[Exercise]
Lines in the records below that contain the word "subgraph" must each be copied.

[Input for this task]
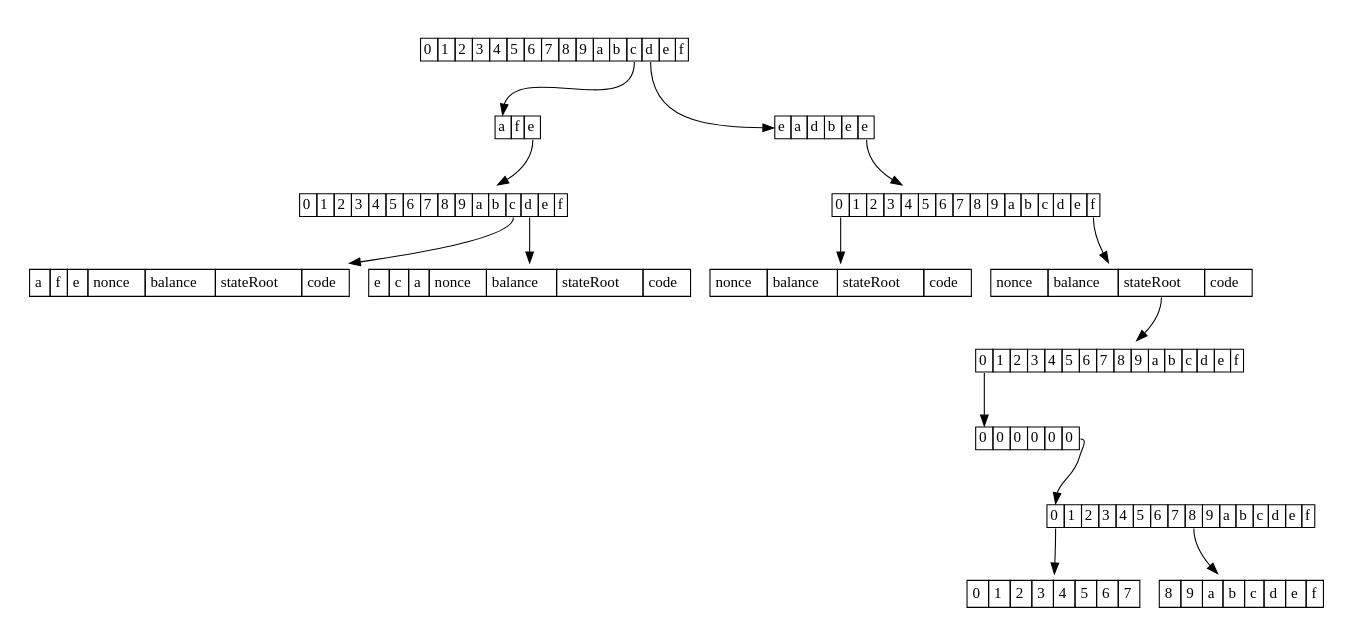
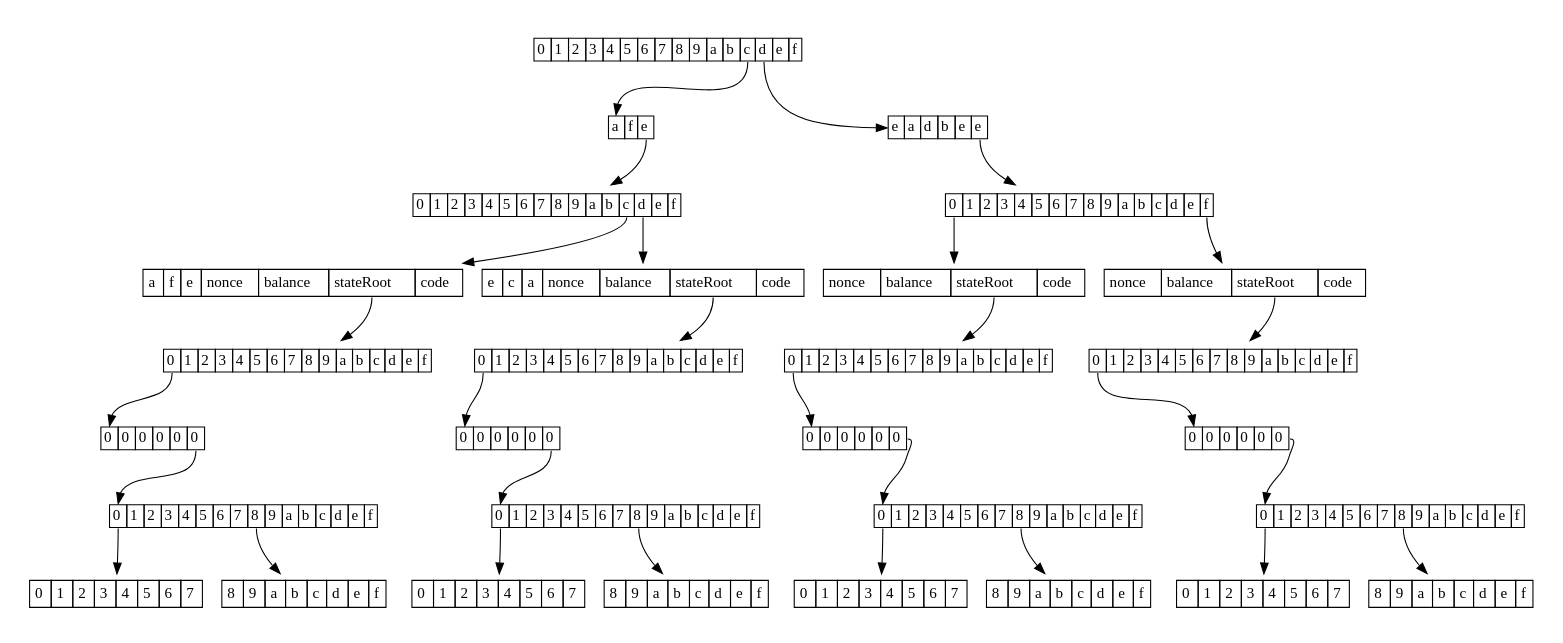
Before and after one commit to gballet/presentations: the diagram in ethcc20/state.dot, drawn with Graphviz. The commit also changed 6 other files, not shown here.

```diff
--- a/ethcc20/state.dot
+++ b/ethcc20/state.dot
@@ -1,41 +1,83 @@
 digraph D {
 	node [shape="box"];
 
     subgraph cluster_addresses {
         style=invis;
 
 	    branch [shape=none,label=<<table border="0" cellborder="1" cellspacing="0"><tr><td port="0">0</td><td port="1">1</td><td port="2">2</td><td port="3">3</td><td port="4">4</td><td port="5">5</td><td port="6">6</td><td port="7">7</td><td port="8">8</td><td port="9">9</td><td port="10">a</td><td port="11">b</td><td port="12">c</td><td port="13">d</td><td port="14">e</td><td port="15">f</td></tr></table>>]
 	    branch0c0a0f0e [shape=none,label=<<table border="0" cellborder="1" cellspacing="0"><tr><td port="0">0</td><td port="1">1</td><td port="2">2</td><td port="3">3</td><td port="4">4</td><td port="5">5</td><td port="6">6</td><td port="7">7</td><td port="8">8</td><td port="9">9</td><td port="10">a</td><td port="11">b</td><td port="12">c</td><td port="13">d</td><td port="14">e</td><td port="15">f</td></tr></table>>]
 	    leaf0c0a0f0e0c [shape=none,margin=0,label=<<table border="0" cellborder="1" cellspacing="0" cellpadding="4"><tr><td port="0">a</td><td port="1">f</td><td port="2">e</td><td>nonce</td><td>balance</td><td port="sr">stateRoot</td><td>code</td></tr></table>>]
 	    leaf0c0a0f0e0d [shape=none,margin=0,label=<<table border="0" cellborder="1" cellspacing="0" cellpadding="4"><tr><td port="0">e</td><td port="1">c</td><td port="2">a</td><td>nonce</td><td>balance</td><td port="sr">stateRoot</td><td>code</td></tr></table>>]
 	    extension0c [shape=none,label=<<table border="0" cellspacing="0" cellborder="1"><tr><td port="0">a</td><td port="1">f</td><td port="2">e</td></tr></table>>]
 	    branch0d0e0a0d0b0e0e [shape=none,label=<<table border="0" cellborder="1" cellspacing="0"><tr><td port="0">0</td><td port="1">1</td><td port="2">2</td><td port="3">3</td><td port="4">4</td><td port="5">5</td><td port="6">6</td><td port="7">7</td><td port="8">8</td><td port="9">9</td><td port="10">a</td><td port="11">b</td><td port="12">c</td><td port="13">d</td><td port="14">e</td><td port="15">f</td></tr></table>>]
 	    leaf0d0e0a0d0b0e0e00 [shape=none,margin=0,label=<<table border="0" cellborder="1" cellspacing="0" cellpadding="4"><tr><td>nonce</td><td>balance</td><td port="sr">stateRoot</td><td>code</td></tr></table>>]
 	    leaf0d0e0a0d0b0e0e0f [shape=none,margin=0,label=<<table border="0" cellborder="1" cellspacing="0" cellpadding="4"><tr><td>nonce</td><td>balance</td><td port="sr">stateRoot</td><td>code</td></tr></table>>]
 	    extension0d [shape=none,label=<<table border="0" cellspacing="0" cellborder="1"><tr><td port="0">e</td><td port="1">a</td><td port="2">d</td><td port="3">b</td><td port="4">e</td><td port="5">e</td></tr></table>>]
 
 	    extension0c:2 -> branch0c0a0f0e
 	    branch0c0a0f0e:12 -> leaf0c0a0f0e0c
     	branch0c0a0f0e:13 -> leaf0c0a0f0e0d
 	    branch:12 -> extension0c:0
 	    extension0d:5 -> branch0d0e0a0d0b0e0e
 	    branch0d0e0a0d0b0e0e:0 -> leaf0d0e0a0d0b0e0e00
 	    branch0d0e0a0d0b0e0e:15 -> leaf0d0e0a0d0b0e0e0f
 	    branch:13 -> extension0d:0
-        leaf0d0e0a0d0b0e0e0f:sr -> sbranch
+        leaf0c0a0f0e0c:sr -> s0branch 
+        leaf0c0a0f0e0d:sr -> sbranch 
+        leaf0d0e0a0d0b0e0e00:sr -> s2branch
+        leaf0d0e0a0d0b0e0e0f:sr -> s1branch
     }
 
+    subgraph cluster_storage0 {
+        style=invis;
+	        s0branch [shape=none,label=<<table border="0" cellborder="1" cellspacing="0"><tr><td port="0">0</td><td port="1">1</td><td port="2">2</td><td port="3">3</td><td port="4">4</td><td port="5">5</td><td port="6">6</td><td port="7">7</td><td port="8">8</td><td port="9">9</td><td port="10">a</td><td port="11">b</td><td port="12">c</td><td port="13">d</td><td port="14">e</td><td port="15">f</td></tr></table>>]
+    	s0branch0000000 [shape=none,label=<<table border="0" cellborder="1" cellspacing="0"><tr><td port="0">0</td><td port="1">1</td><td port="2">2</td><td port="3">3</td><td port="4">4</td><td port="5">5</td><td port="6">6</td><td port="7">7</td><td port="8">8</td><td port="9">9</td><td port="10">a</td><td port="11">b</td><td port="12">c</td><td port="13">d</td><td port="14">e</td><td port="15">f</td></tr></table>>]
+	    s0leaf00000000 [shape=none,margin=0,label=<<table border="0" cellborder="1" cellspacing="0" cellpadding="4"><tr><td port="0">0</td><td port="1">1</td><td port="2">2</td><td port="0">3</td><td port="1">4</td><td port="2">5</td><td port="0">6</td><td port="1">7</td></tr></table>>]
+    	s0leaf00000008 [shape=none,margin=0,label=<<table border="0" cellborder="1" cellspacing="0" cellpadding="4"><tr><td port="0">8</td><td port="1">9</td><td port="2">a</td><td port="0">b</td><td port="1">c</td><td port="2">d</td><td port="0">e</td><td port="1">f</td></tr></table>>]
+	    s0extension0 [shape=none,label=<<table border="0" cellspacing="0" cellborder="1"><tr><td port="0">0</td><td port="1">0</td><td port="2">0</td><td port="3">0</td><td port="4">0</td><td port="5">0</td></tr></table>>]
+
+        s0branch:0 -> s0extension0:0
+        s0extension0:5 -> s0branch0000000:0
+        s0branch0000000:0 -> s0leaf00000000
+        s0branch0000000:8 -> s0leaf00000008
+    }
+    subgraph cluster_storage1 {
+        style=invis;
+	        s1branch [shape=none,label=<<table border="0" cellborder="1" cellspacing="0"><tr><td port="0">0</td><td port="1">1</td><td port="2">2</td><td port="3">3</td><td port="4">4</td><td port="5">5</td><td port="6">6</td><td port="7">7</td><td port="8">8</td><td port="9">9</td><td port="10">a</td><td port="11">b</td><td port="12">c</td><td port="13">d</td><td port="14">e</td><td port="15">f</td></tr></table>>]
+    	s1branch0000000 [shape=none,label=<<table border="0" cellborder="1" cellspacing="0"><tr><td port="0">0</td><td port="1">1</td><td port="2">2</td><td port="3">3</td><td port="4">4</td><td port="5">5</td><td port="6">6</td><td port="7">7</td><td port="8">8</td><td port="9">9</td><td port="10">a</td><td port="11">b</td><td port="12">c</td><td port="13">d</td><td port="14">e</td><td port="15">f</td></tr></table>>]
+	    s1leaf00000000 [shape=none,margin=0,label=<<table border="0" cellborder="1" cellspacing="0" cellpadding="4"><tr><td port="0">0</td><td port="1">1</td><td port="2">2</td><td port="0">3</td><td port="1">4</td><td port="2">5</td><td port="0">6</td><td port="1">7</td></tr></table>>]
+    	s1leaf00000008 [shape=none,margin=0,label=<<table border="0" cellborder="1" cellspacing="0" cellpadding="4"><tr><td port="0">8</td><td port="1">9</td><td port="2">a</td><td port="0">b</td><td port="1">c</td><td port="2">d</td><td port="0">e</td><td port="1">f</td></tr></table>>]
+	    s1extension0 [shape=none,label=<<table border="0" cellspacing="0" cellborder="1"><tr><td port="0">0</td><td port="1">0</td><td port="2">0</td><td port="3">0</td><td port="4">0</td><td port="5">0</td></tr></table>>]
+
+        s1branch:0 -> s1extension0:0
+        s1extension0:5 -> s1branch0000000:0
+        s1branch0000000:0 -> s1leaf00000000
+        s1branch0000000:8 -> s1leaf00000008
+    }
+    subgraph cluster_storage2 {
+        style=invis;
+	        s2branch [shape=none,label=<<table border="0" cellborder="1" cellspacing="0"><tr><td port="0">0</td><td port="1">1</td><td port="2">2</td><td port="3">3</td><td port="4">4</td><td port="5">5</td><td port="6">6</td><td port="7">7</td><td port="8">8</td><td port="9">9</td><td port="10">a</td><td port="11">b</td><td port="12">c</td><td port="13">d</td><td port="14">e</td><td port="15">f</td></tr></table>>]
+    	s2branch0000000 [shape=none,label=<<table border="0" cellborder="1" cellspacing="0"><tr><td port="0">0</td><td port="1">1</td><td port="2">2</td><td port="3">3</td><td port="4">4</td><td port="5">5</td><td port="6">6</td><td port="7">7</td><td port="8">8</td><td port="9">9</td><td port="10">a</td><td port="11">b</td><td port="12">c</td><td port="13">d</td><td port="14">e</td><td port="15">f</td></tr></table>>]
+	    s2leaf00000000 [shape=none,margin=0,label=<<table border="0" cellborder="1" cellspacing="0" cellpadding="4"><tr><td port="0">0</td><td port="1">1</td><td port="2">2</td><td port="0">3</td><td port="1">4</td><td port="2">5</td><td port="0">6</td><td port="1">7</td></tr></table>>]
+    	s2leaf00000008 [shape=none,margin=0,label=<<table border="0" cellborder="1" cellspacing="0" cellpadding="4"><tr><td port="0">8</td><td port="1">9</td><td port="2">a</td><td port="0">b</td><td port="1">c</td><td port="2">d</td><td port="0">e</td><td port="1">f</td></tr></table>>]
+	    s2extension0 [shape=none,label=<<table border="0" cellspacing="0" cellborder="1"><tr><td port="0">0</td><td port="1">0</td><td port="2">0</td><td port="3">0</td><td port="4">0</td><td port="5">0</td></tr></table>>]
+
+        s2branch:0 -> s2extension0:0
+        s2extension0:5 -> s2branch0000000:0
+        s2branch0000000:0 -> s2leaf00000000
+        s2branch0000000:8 -> s2leaf00000008
+    }
     subgraph cluster_storage {
         style=invis;
 	        sbranch [shape=none,label=<<table border="0" cellborder="1" cellspacing="0"><tr><td port="0">0</td><td port="1">1</td><td port="2">2</td><td port="3">3</td><td port="4">4</td><td port="5">5</td><td port="6">6</td><td port="7">7</td><td port="8">8</td><td port="9">9</td><td port="10">a</td><td port="11">b</td><td port="12">c</td><td port="13">d</td><td port="14">e</td><td port="15">f</td></tr></table>>]
     	sbranch0000000 [shape=none,label=<<table border="0" cellborder="1" cellspacing="0"><tr><td port="0">0</td><td port="1">1</td><td port="2">2</td><td port="3">3</td><td port="4">4</td><td port="5">5</td><td port="6">6</td><td port="7">7</td><td port="8">8</td><td port="9">9</td><td port="10">a</td><td port="11">b</td><td port="12">c</td><td port="13">d</td><td port="14">e</td><td port="15">f</td></tr></table>>]
 	    sleaf00000000 [shape=none,margin=0,label=<<table border="0" cellborder="1" cellspacing="0" cellpadding="4"><tr><td port="0">0</td><td port="1">1</td><td port="2">2</td><td port="0">3</td><td port="1">4</td><td port="2">5</td><td port="0">6</td><td port="1">7</td></tr></table>>]
     	sleaf00000008 [shape=none,margin=0,label=<<table border="0" cellborder="1" cellspacing="0" cellpadding="4"><tr><td port="0">8</td><td port="1">9</td><td port="2">a</td><td port="0">b</td><td port="1">c</td><td port="2">d</td><td port="0">e</td><td port="1">f</td></tr></table>>]
 	    sextension0 [shape=none,label=<<table border="0" cellspacing="0" cellborder="1"><tr><td port="0">0</td><td port="1">0</td><td port="2">0</td><td port="3">0</td><td port="4">0</td><td port="5">0</td></tr></table>>]
 
         sbranch:0 -> sextension0:0
         sextension0:5 -> sbranch0000000:0
         sbranch0000000:0 -> sleaf00000000
         sbranch0000000:8 -> sleaf00000008
     }
 }
```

[Completed exercise]
     subgraph cluster_addresses {
+    subgraph cluster_storage0 {
+    subgraph cluster_storage1 {
+    subgraph cluster_storage2 {
     subgraph cluster_storage {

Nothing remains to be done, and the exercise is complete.